> **Your goal**
Give back every record below in full and exactly, but without a single image.

=-=-=-=-=

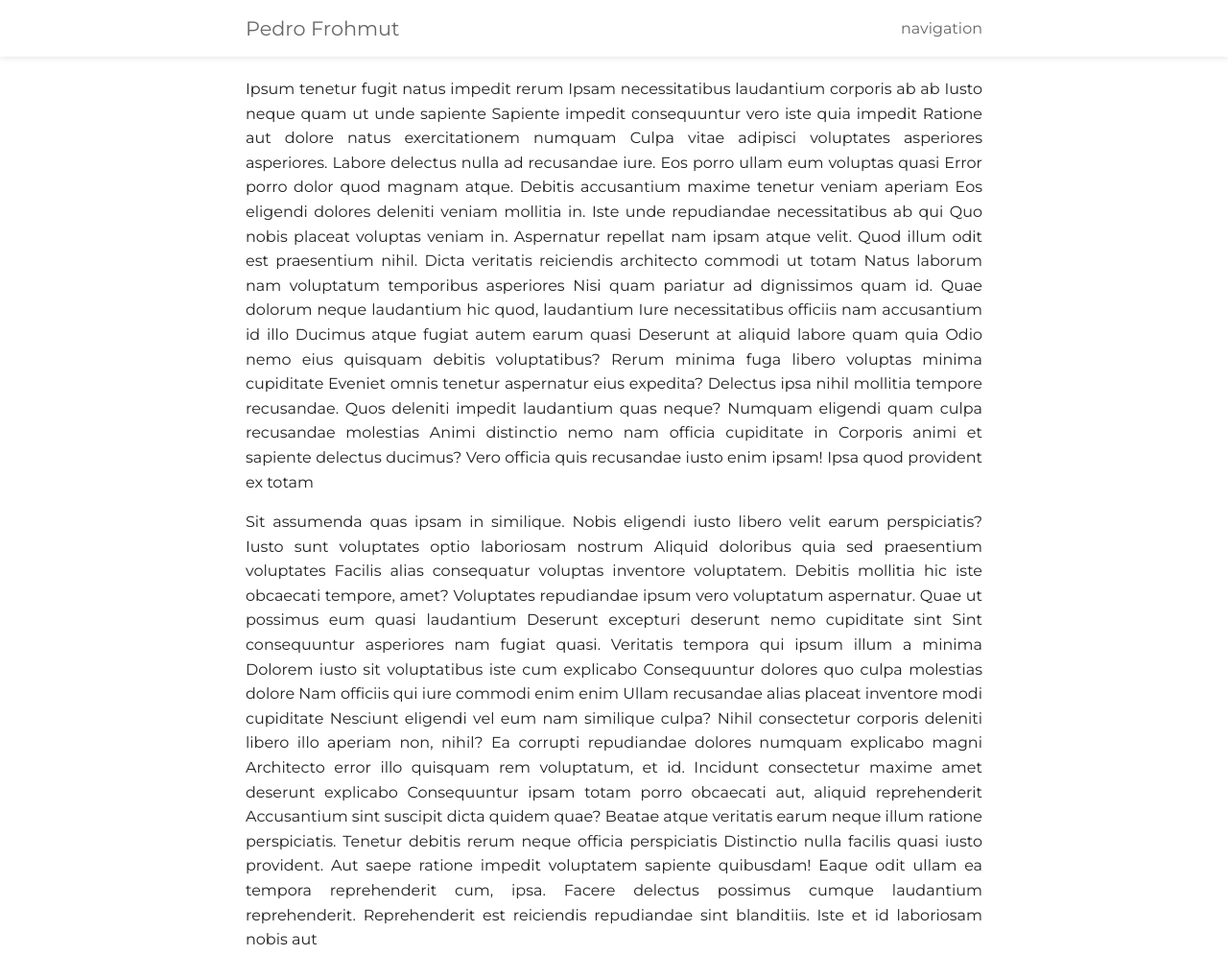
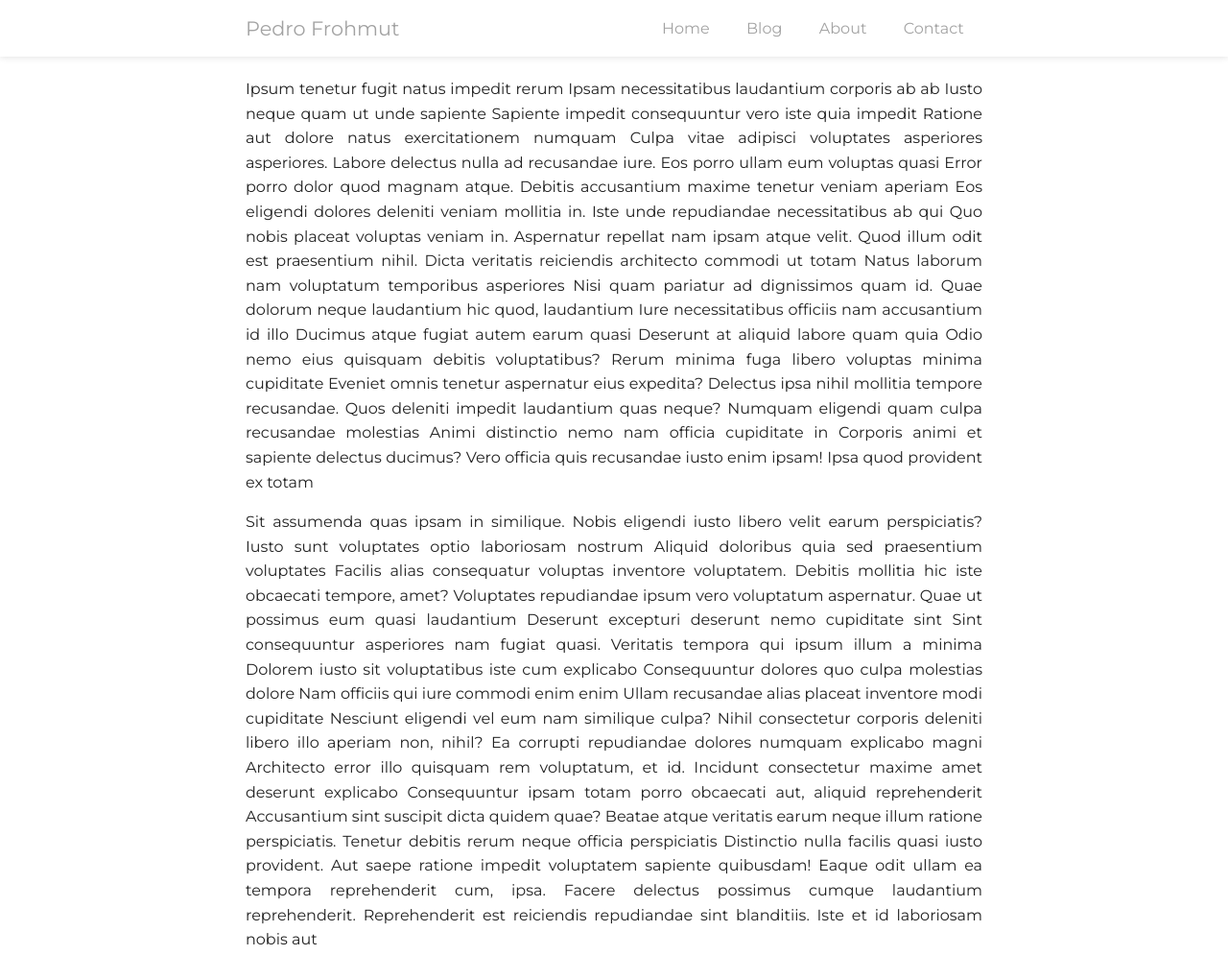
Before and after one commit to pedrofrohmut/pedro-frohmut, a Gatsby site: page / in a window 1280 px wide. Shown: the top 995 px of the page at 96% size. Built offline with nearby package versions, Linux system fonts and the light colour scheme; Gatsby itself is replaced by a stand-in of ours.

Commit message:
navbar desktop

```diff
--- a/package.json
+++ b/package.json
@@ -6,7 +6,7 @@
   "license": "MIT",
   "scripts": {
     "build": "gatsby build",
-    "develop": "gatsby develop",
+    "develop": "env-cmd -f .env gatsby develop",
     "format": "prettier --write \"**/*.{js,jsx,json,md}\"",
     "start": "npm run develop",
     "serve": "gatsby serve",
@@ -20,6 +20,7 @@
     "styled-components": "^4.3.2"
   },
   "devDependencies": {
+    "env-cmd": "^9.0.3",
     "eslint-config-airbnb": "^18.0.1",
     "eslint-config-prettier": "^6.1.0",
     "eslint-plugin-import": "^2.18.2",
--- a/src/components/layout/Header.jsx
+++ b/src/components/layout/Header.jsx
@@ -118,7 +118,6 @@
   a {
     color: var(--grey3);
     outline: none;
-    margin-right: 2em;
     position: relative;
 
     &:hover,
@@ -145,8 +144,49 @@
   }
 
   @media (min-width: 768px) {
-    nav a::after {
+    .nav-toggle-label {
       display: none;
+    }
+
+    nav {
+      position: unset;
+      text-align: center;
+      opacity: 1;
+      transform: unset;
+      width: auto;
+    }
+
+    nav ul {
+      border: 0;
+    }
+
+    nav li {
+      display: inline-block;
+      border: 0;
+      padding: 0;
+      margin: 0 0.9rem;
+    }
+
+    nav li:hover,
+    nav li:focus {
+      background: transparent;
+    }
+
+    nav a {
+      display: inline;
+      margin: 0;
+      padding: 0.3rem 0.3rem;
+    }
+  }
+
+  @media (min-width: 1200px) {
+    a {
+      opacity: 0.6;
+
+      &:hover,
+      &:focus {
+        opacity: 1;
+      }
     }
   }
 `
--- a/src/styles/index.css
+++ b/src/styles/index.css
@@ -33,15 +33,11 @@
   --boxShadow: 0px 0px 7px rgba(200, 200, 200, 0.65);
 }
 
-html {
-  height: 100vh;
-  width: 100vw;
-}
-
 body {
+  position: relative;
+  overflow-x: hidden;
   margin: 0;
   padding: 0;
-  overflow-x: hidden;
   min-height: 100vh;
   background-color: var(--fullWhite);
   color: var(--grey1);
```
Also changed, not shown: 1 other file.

=-=-=-=-=

> **Finished task**
Before and after one commit to pedrofrohmut/pedro-frohmut, a Gatsby site: page / in a window 1280 px wide. Shown: the top 995 px of the page at 96% size. Built offline with nearby package versions, Linux system fonts and the light colour scheme; Gatsby itself is replaced by a stand-in of ours.

Commit message:
navbar desktop

```diff
--- a/package.json
+++ b/package.json
@@ -6,7 +6,7 @@
   "license": "MIT",
   "scripts": {
     "build": "gatsby build",
-    "develop": "gatsby develop",
+    "develop": "env-cmd -f .env gatsby develop",
     "format": "prettier --write \"**/*.{js,jsx,json,md}\"",
     "start": "npm run develop",
     "serve": "gatsby serve",
@@ -20,6 +20,7 @@
     "styled-components": "^4.3.2"
   },
   "devDependencies": {
+    "env-cmd": "^9.0.3",
     "eslint-config-airbnb": "^18.0.1",
     "eslint-config-prettier": "^6.1.0",
     "eslint-plugin-import": "^2.18.2",
--- a/src/components/layout/Header.jsx
+++ b/src/components/layout/Header.jsx
@@ -118,7 +118,6 @@
   a {
     color: var(--grey3);
     outline: none;
-    margin-right: 2em;
     position: relative;
 
     &:hover,
@@ -145,8 +144,49 @@
   }
 
   @media (min-width: 768px) {
-    nav a::after {
+    .nav-toggle-label {
       display: none;
+    }
+
+    nav {
+      position: unset;
+      text-align: center;
+      opacity: 1;
+      transform: unset;
+      width: auto;
+    }
+
+    nav ul {
+      border: 0;
+    }
+
+    nav li {
+      display: inline-block;
+      border: 0;
+      padding: 0;
+      margin: 0 0.9rem;
+    }
+
+    nav li:hover,
+    nav li:focus {
+      background: transparent;
+    }
+
+    nav a {
+      display: inline;
+      margin: 0;
+      padding: 0.3rem 0.3rem;
+    }
+  }
+
+  @media (min-width: 1200px) {
+    a {
+      opacity: 0.6;
+
+      &:hover,
+      &:focus {
+        opacity: 1;
+      }
     }
   }
 `
--- a/src/styles/index.css
+++ b/src/styles/index.css
@@ -33,15 +33,11 @@
   --boxShadow: 0px 0px 7px rgba(200, 200, 200, 0.65);
 }
 
-html {
-  height: 100vh;
-  width: 100vw;
-}
-
 body {
+  position: relative;
+  overflow-x: hidden;
   margin: 0;
   padding: 0;
-  overflow-x: hidden;
   min-height: 100vh;
   background-color: var(--fullWhite);
   color: var(--grey1);
```
Also changed, not shown: 1 other file.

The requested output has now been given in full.